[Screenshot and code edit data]
▬▬▬▬▬▬

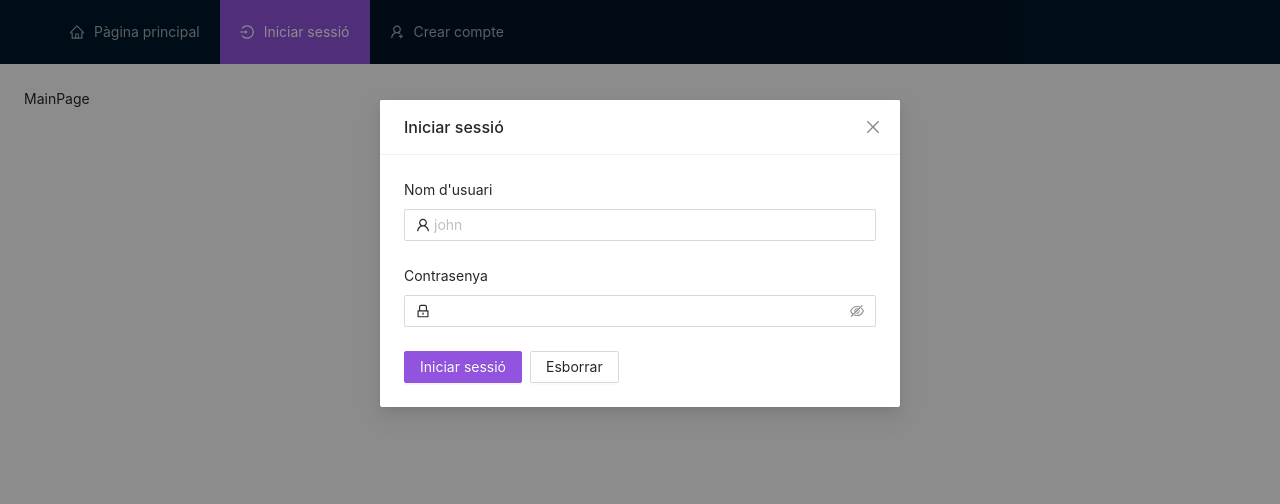
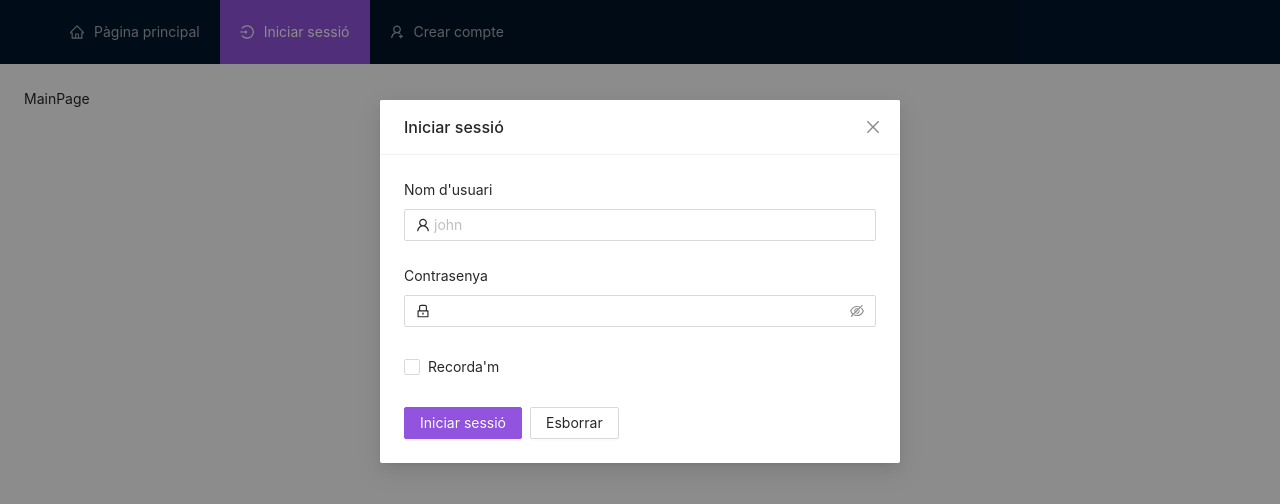
Before and after one commit to TheMineWay/TFG-ASIX2-Frontend, a React (Create React App) app in the folder app/: page / in a window 1280 px wide. Both pictures are taken after a click on the item "Iniciar sessió". Shown: the top 504 px of the page. Built offline with nearby package versions, Linux system fonts and the light colour scheme.

Commit message:
Remember UI

```diff
--- a/app/src/i18n/locales/ca.json
+++ b/app/src/i18n/locales/ca.json
@@ -48,7 +48,8 @@
     "common": {
         "form": {
             "Username": "Nom d'usuari",
-            "Password": "Contrasenya"
+            "Password": "Contrasenya",
+            "RememberMe": "Recorda'm"
         },
         "actions": {
             "Login": "Iniciar sessió",
--- a/app/src/view/auth/LoginForm.tsx
+++ b/app/src/view/auth/LoginForm.tsx
@@ -5,6 +5,7 @@ import useAuthState from '../../hooks/auth/useAuthState';
 import request from '../../services/api/Request';
 import { UserModel } from '../../services/auth/User.model';
 import notificationErrorDisplay from '../errors/display/NotificationErrorDisplay';
+import CheckFormItem from '../form/CheckFormItem';
 import PasswordFormItem from '../form/PasswordFormItem';
 import ResetFormItem from '../form/ResetFormItem';
 import SubmitFormItem from '../form/SubmitFormItem';
@@ -32,6 +33,7 @@ type LoginResponse = {
 type LoginRequest = {
     login: string;
     password: string;
+    remember: boolean;
 }
 
 export default function LoginForm(props: Props) {
@@ -55,6 +57,11 @@ export default function LoginForm(props: Props) {
                     isEmailVerified: result.user.isEmailVerified === '1',
                 },
             });
+
+            if(data.remember) {
+
+            }
+
             props.hide();
         } catch (e: any) {
             notificationErrorDisplay(e);
@@ -79,6 +86,10 @@ export default function LoginForm(props: Props) {
                     required
                     requiredInvisibility
                 />
+                <CheckFormItem
+                    name='remember'
+                    text={t('common.form.RememberMe')}
+                />
 
                 <Space>
                     <SubmitFormItem
--- /dev/null
+++ b/app/src/view/form/CheckFormItem.tsx
@@ -0,0 +1,16 @@
+import { Checkbox, Form } from 'antd';
+
+type Props = {
+    name: string;
+    text: string;
+}
+
+export default function CheckFormItem(props: Props) {
+    return (
+        <Form.Item
+            name={props.name}
+        >
+            <Checkbox>{props.text}</Checkbox>
+        </Form.Item>
+    );
+}
```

▬▬▬▬▬▬

=== YOUR INSTRUCTIONS ===
Scan the records for the word "from", and copy each line where it is found.

=== WRITTEN RESPONSE ===
@@ -5,6 +5,7 @@ import useAuthState from '../../hooks/auth/useAuthState';
 import request from '../../services/api/Request';
 import { UserModel } from '../../services/auth/User.model';
 import notificationErrorDisplay from '../errors/display/NotificationErrorDisplay';
+import CheckFormItem from '../form/CheckFormItem';
 import PasswordFormItem from '../form/PasswordFormItem';
 import ResetFormItem from '../form/ResetFormItem';
 import SubmitFormItem from '../form/SubmitFormItem';
+import { Checkbox, Form } from 'antd';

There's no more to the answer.